The HHS website gives a pretty good explanation of a HIPAA breach, saying it is “...generally, an impermissible use or disclosure under the Privacy Rule that compromises the security or privacy of the protected health information.” In other words, a breach occurs when someone accesses Protected Health Information who doesn't have the patient's permission to. This may include a hacker breaking into a healthcare provider's network and stealing patient data, or it may be a lost USB thumb drive that ends up in the wrong hands. If the PHI is accessed by an unauthorized person or entity, it's considered a HIPAA breach.
There are cases in which a data breach isn't technically a HIPAA breach. According to the HHS, if the covered entity demonstrates there as a low risk of PHI being comprised during the incident, it may not be considered a breach. So, how do you demonstrate this? The HHS recommends performing a risk of assessment based on the following four factors:
- Nature and extend of PHI involved, such as the identifiers (if applicable) and risk of re-identification.
- The person who accessed the PHI.
- Whether or not the PHI was viewed (it may have only been acquired or accessed).
- The risk of PHI being disclosed has been mitigate.
Using the criteria above, covered entities may be able to convince the HHS that a breach did not occur. Furthermore, there are several exceptions to the HHS' definition of a data breach.

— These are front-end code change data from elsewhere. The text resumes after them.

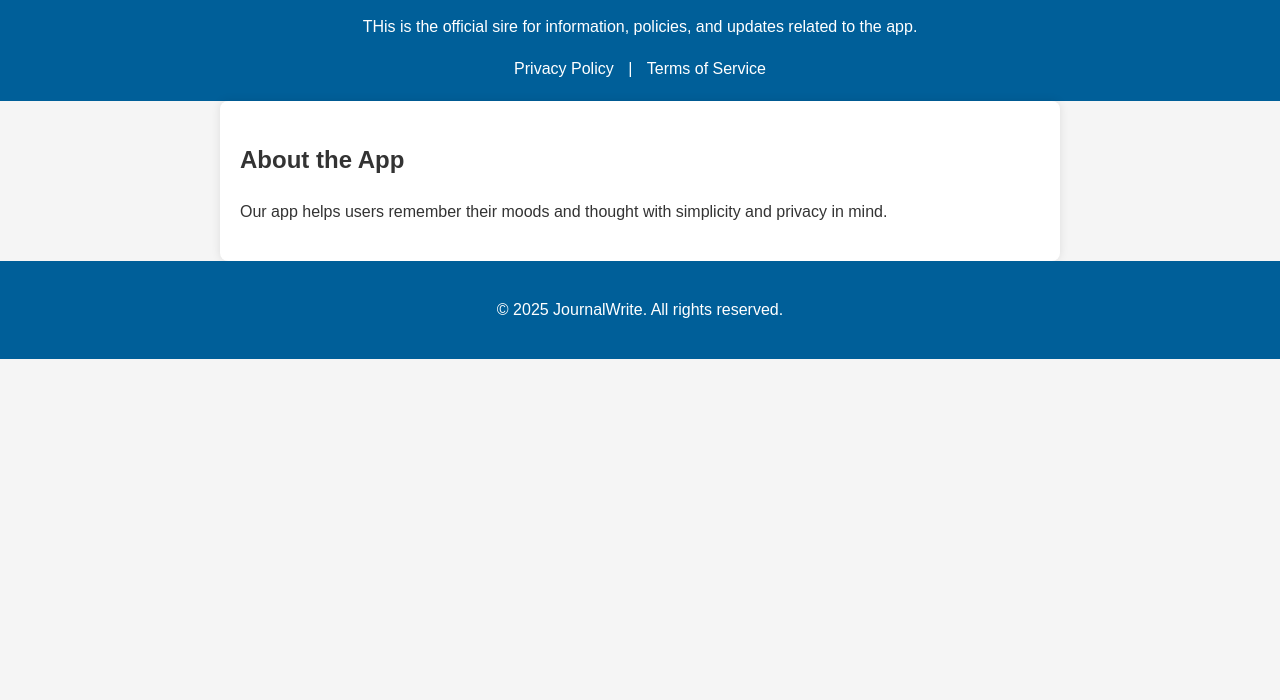
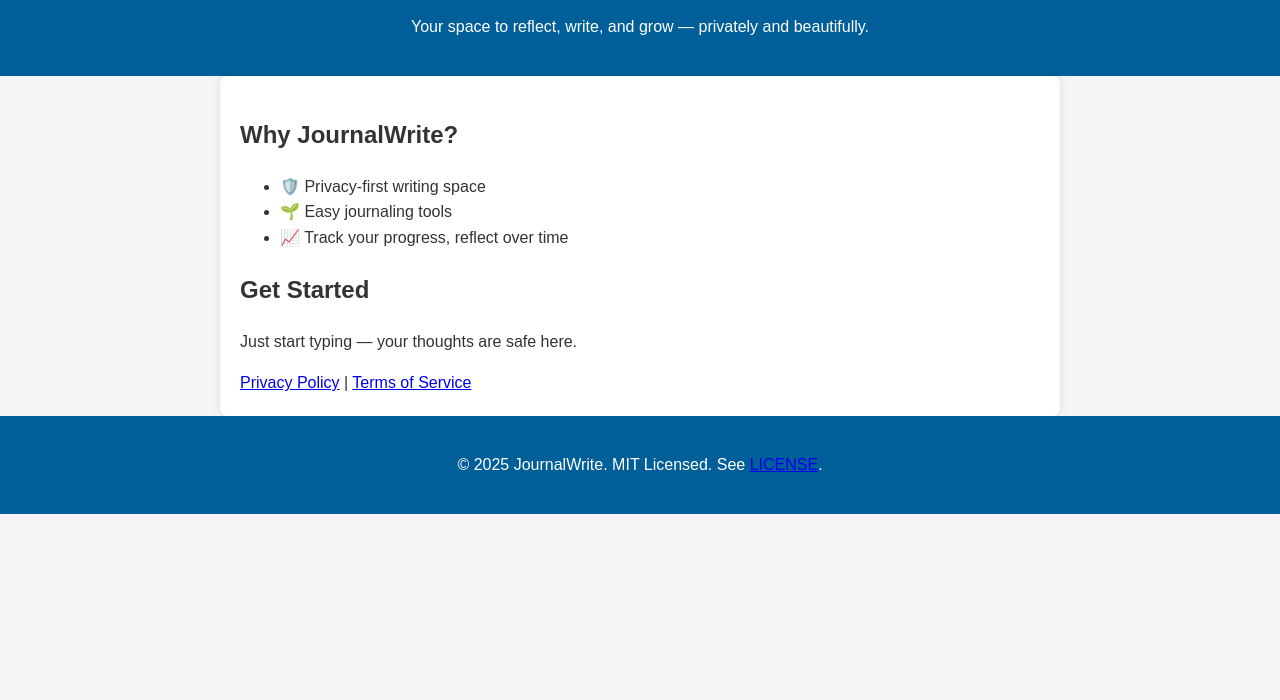
Before and after one commit to JacobK316/journalwrite-web-app, a plain HTML site: page index.html in a window 1280 px wide. Shown: the part 100-800 px from the top of the page. Drawn offline with Linux system fonts and the light colour scheme.

Commit message:
Updated homepage with new layout and welcome message

```diff
--- a/index.html
+++ b/index.html
@@ -1,26 +1,37 @@
 <!DOCTYPE html>
 <html lang="en">
 <head>
-        <meta charset="UTF-8">
-        <link rel="stylesheet" href="style.css">
+  <meta charset="UTF-8" />
+  <meta name="viewport" content="width=device-width, initial-scale=1.0"/>
+  <title>JournalWrite</title>
+  <link rel="stylesheet" href="style.css" />
 </head>
 <body>
   <header>
-            <h1>Welcome to JournalWrite</h1>
-            <p>THis is the official sire for information, policies, and updates related to the app.</p>
-            <nav>
+    <h1>Welcome to JournalWrite 📝</h1>
+    <p>Your space to reflect, write, and grow — privately and beautifully.</p>
+  </header>
+
+  <main>
+    <section>
+      <h2>Why JournalWrite?</h2>
+      <ul>
+        <li>🛡️ Privacy-first writing space</li>
+        <li>🌱 Easy journaling tools</li>
+        <li>📈 Track your progress, reflect over time</li>
+      </ul>
+    </section>
+
+    <section>
+      <h2>Get Started</h2>
+      <p>Just start typing — your thoughts are safe here.</p>
       <a href="privacy.html">Privacy Policy</a> |
       <a href="terms.html">Terms of Service</a>
-            </nav>
-        </header>
-        <main>
-            <section>
-                <h2>About the App</h2>
-                <p>Our app helps users remember their moods and thought with simplicity and privacy in mind.</p>
     </section>
   </main>
+
   <footer>
-            <p>&copy; 2025 JournalWrite. All rights reserved.</p>
+    <p>&copy; 2025 JournalWrite. MIT Licensed. See <a href="LICENSE">LICENSE</a>.</p>
   </footer>
 </body>
 </html>
```
Lines whose indentation alone changed are shown as unchanged.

The first exception occurs when an employee or worker who doesn't have permission to access PHI accidentally accesses it. Assuming this was done without any nefarious intent, the HHS may let it slide. The second exception involves a worker who is authorized to access PHI but accidentally discloses it to someone else who isn't authorized to access it. And the third exception is when the person who accessed the PHI was unable to retain it.